Friday, May 31, 2013

Family Recipes and Emotions

               


               For my next blog I was going to recreate Mutton Biryani from Ammamma’s original recipe, add a beautiful picture of the biryani on a white dinner plate and share the love and connection I felt to Ammamma while I made this dish. So I dug up my storage boxes and pulled out the recipe books and cards that I have from Ammamma and Ma. I never made it to the cooking part.....

               Seeing recipes written in random pages of a diary, separate sheets of paper, as a footnote in an old housekeeping magazine, or on the back of a greeting card brought up strong emotions. Their handwritings were very similar and while Ammamma’s writing was more relaxed, Amma’s looks as if it was written in a rush. I know Ma used to write hurriedly as she tried to follow along and note down the recipe from a cookery program running on the television and she would omit certain ingredients that were hard to find or something that the family might not eat. I went through each of the pages and cards and read each recipe…..rava laddu, padavalakai kootu, milk maid toffee, lemon pickle, meringue pie, and so many more. As I read through these, I found that amidst recipes of tarts and tandoori chicken were precious memories of home and family, put on paper by Ammamma and Ma. Ammamma had noted down how I brought the house down bawling on my first day home after my birth and how she thought I might be like Ma when I grew up. Ma had noted down the date and time of my brother’s birth, when daddy would be coming to pick her up, what she was feeling on a certain day, shopping lists, and so much more. 

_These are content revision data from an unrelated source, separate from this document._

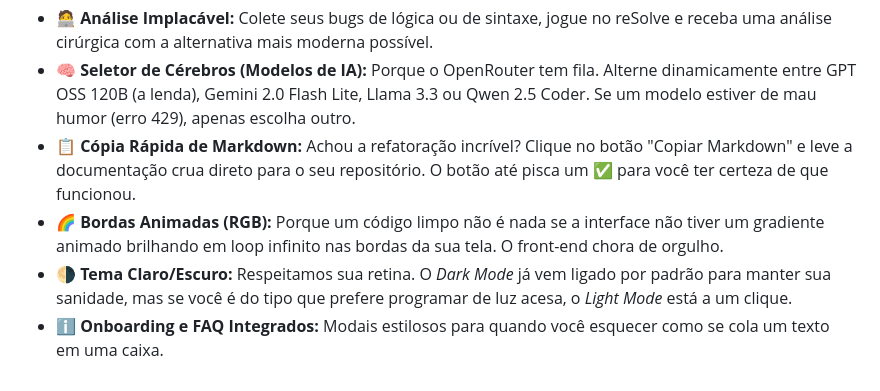
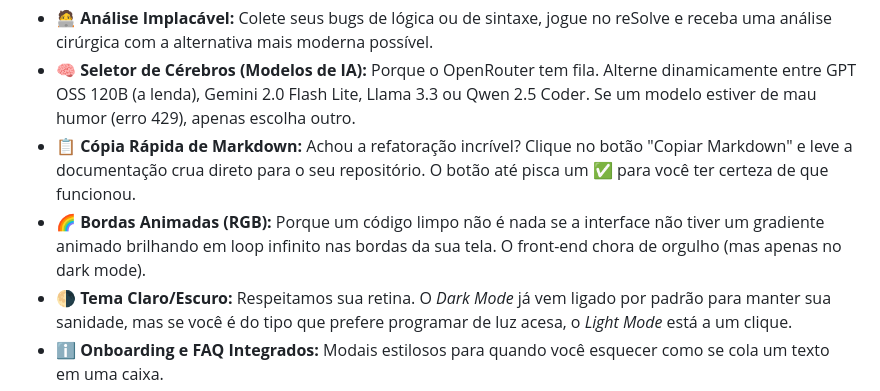
Before and after one commit to LeahRCS/reSolve, a Markdown page: README.md, the part around the change. Rendered like a GitHub page.

Commit message:
Clarify RGB borders feature for dark mode
Updated the description of the RGB animated borders feature to specify it only applies in dark mode.

```diff
--- a/README.md
+++ b/README.md
@@ -26,7 +26,7 @@ Construído sob o manto de uma arquitetura cliente-servidor para esconder aquela
 - 🧑‍💻 **Análise Implacável:** Colete seus bugs de lógica ou de sintaxe, jogue no reSolve e receba uma análise cirúrgica com a alternativa mais moderna possível.
 - 🧠 **Seletor de Cérebros (Modelos de IA):** Porque o OpenRouter tem fila. Alterne dinamicamente entre GPT OSS 120B (a lenda), Gemini 2.0 Flash Lite, Llama 3.3 ou Qwen 2.5 Coder. Se um modelo estiver de mau humor (erro 429), apenas escolha outro.
 - 📋 **Cópia Rápida de Markdown:** Achou a refatoração incrível? Clique no botão "Copiar Markdown" e leve a documentação crua direto para o seu repositório. O botão até pisca um ✅ para você ter certeza de que funcionou.
-- 🌈 **Bordas Animadas (RGB):** Porque um código limpo não é nada se a interface não tiver um gradiente animado brilhando em loop infinito nas bordas da sua tela. O front-end chora de orgulho.
+- 🌈 **Bordas Animadas (RGB):** Porque um código limpo não é nada se a interface não tiver um gradiente animado brilhando em loop infinito nas bordas da sua tela. O front-end chora de orgulho (mas apenas no dark mode).
 - 🌗 **Tema Claro/Escuro:** Respeitamos sua retina. O *Dark Mode* já vem ligado por padrão para manter sua sanidade, mas se você é do tipo que prefere programar de luz acesa, o *Light Mode* está a um clique.
 - ℹ️ **Onboarding e FAQ Integrados:** Modais estilosos para quando você esquecer como se cola um texto em uma caixa.
 
```
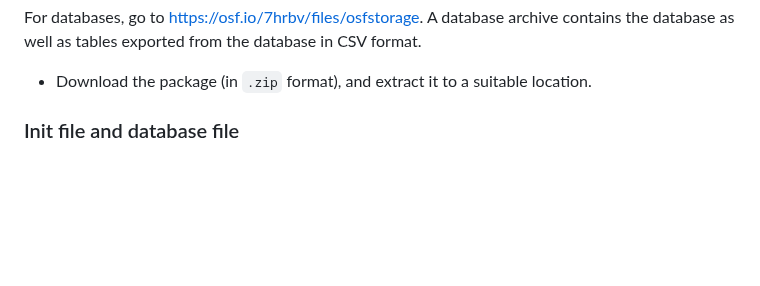
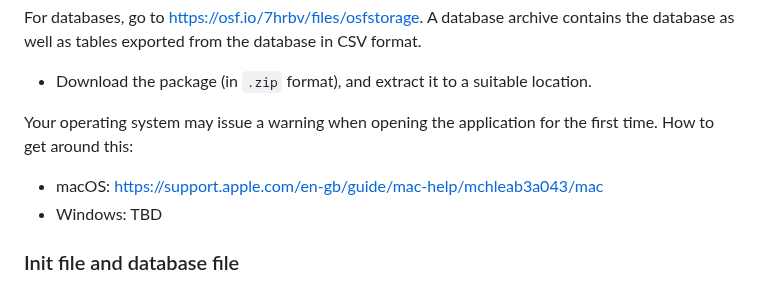
Before and after one commit to dustedmtl/lastu, a Markdown page: docs/USERGUIDE.md, the part around the change. Rendered like a GitHub page; blank space fills up the shorter version.

Commit message:
OS security warning

```diff
--- a/docs/USERGUIDE.md
+++ b/docs/USERGUIDE.md
@@ -31,6 +31,10 @@ The application can be downloaded at https://osf.io/j8v6b/files/osfstorage:
 
 For databases, go to https://osf.io/7hrbv/files/osfstorage. A database archive contains the database as well as tables exported from the database in CSV format.
  - Download the package (in `.zip` format), and extract it to a suitable location.
+
+Your operating system may issue a warning when opening the application for the first time. How to get around this:
+ - macOS: https://support.apple.com/en-gb/guide/mac-help/mchleab3a043/mac
+ - Windows: TBD
 
 ### Init file and database file
 
```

             What is it about family food recipes and certain foods itself that gets our emotions involved? Ammamma and Ma might have noted the recipes just for themselves without thinking of passing it on as a family keepsake. But I find that the act of writing, keeping, giving, receiving, or inheriting recipes may be a very emotionally charged experience. I have never made mutton biryani exactly the way my grandmother made it or the way it is written in her recipe, but when I was given that recipe I felt very blessed and have since cherished it safely. Most of us need only look at a recipe given to us by loved ones to understand the emotional reaction to family recipes- the way certain foods remind us of dear family members and memorable family gatherings, as well as family traditions and cultural heritage. 

             In reflecting upon the recipe collections that belonged to Ammamma and Ma I realized that it gave me an opportunity to acknowledge meaning to those sheets of paper written or cut out to be kept over a life time, carefully or negligently held to be used at some time. For them, they were a means of self-expression, a small picture of their interests, a chance to discover new aspects, and a way of showing love for their families. 

              We all have memories encased in recipes that stir up our emotions, and that now after generations seem like a link. Like smells and tastes, recipes -- either stored away in the mind, carried out by instinct without proper instructions or measurements, or carefully saved in recipe books, or inserted in diaries -- have the ability to touch our emotions and memories. Everyone makes mutton biryani…....but there is more emotion in family recipes or recipes handed down by word of mouth. Along with instructions, you get the little tips, "do it like this", "don’t worry about that", "look for this", which you don’t get from cookbooks. That same mutton biryani recipe has been passed down and used either in its entirety or as suitable by daughters, aunts that married into the family, sisters-in-laws, and daughters-in-laws. I find that family recipes are like a repository of sorts of complex subjective experiences. A single recipe, endlessly tried or never attempted, may embrace diverse and divergent meanings to different people who relate to it out of chance or out of duty, at different moments in time. It holds a different place of value for whomever interacts with it.

            So find a family recipe, ask grandparents, parents, or aunts and uncles to share their version of a favorite dish, and make it with a fresh introspective that includes reflections on yourself and the person you are thinking of. Think of the emotional ties as you interact with the recipes and imagine in those quiet moments, the warmth and embrace of family.

My Ammamma’s Mutton Biryani recipe:
Ingredients:
1 kg mutton
1 bunch pudina
6 green chillies
2 inches ginger
10 pods garlic
3 onions 
Coconut 1 tsp
Cinnamon, spices 1 tsp
Rice 3 pavs
Ghee
4 cups water

Grind all the masala. Cut the meat into pieces. Put ghee, and fry the meat with chopped onions, required salt. Cook for 20 mins. Wash the rice, drain it, fry the rice with spices, add the mutton, cook for 5 mins. Your biryani is ready. 

   
    
Amma, Ma 
Meaning- mother
Ammamma
Meaning- Mother’s mother
Padavalakai  kootu
translation- snake gourd dish
Pavs 
translation- measure used for rice
Pudina
translation- mint
Ghee
translation- clarified butter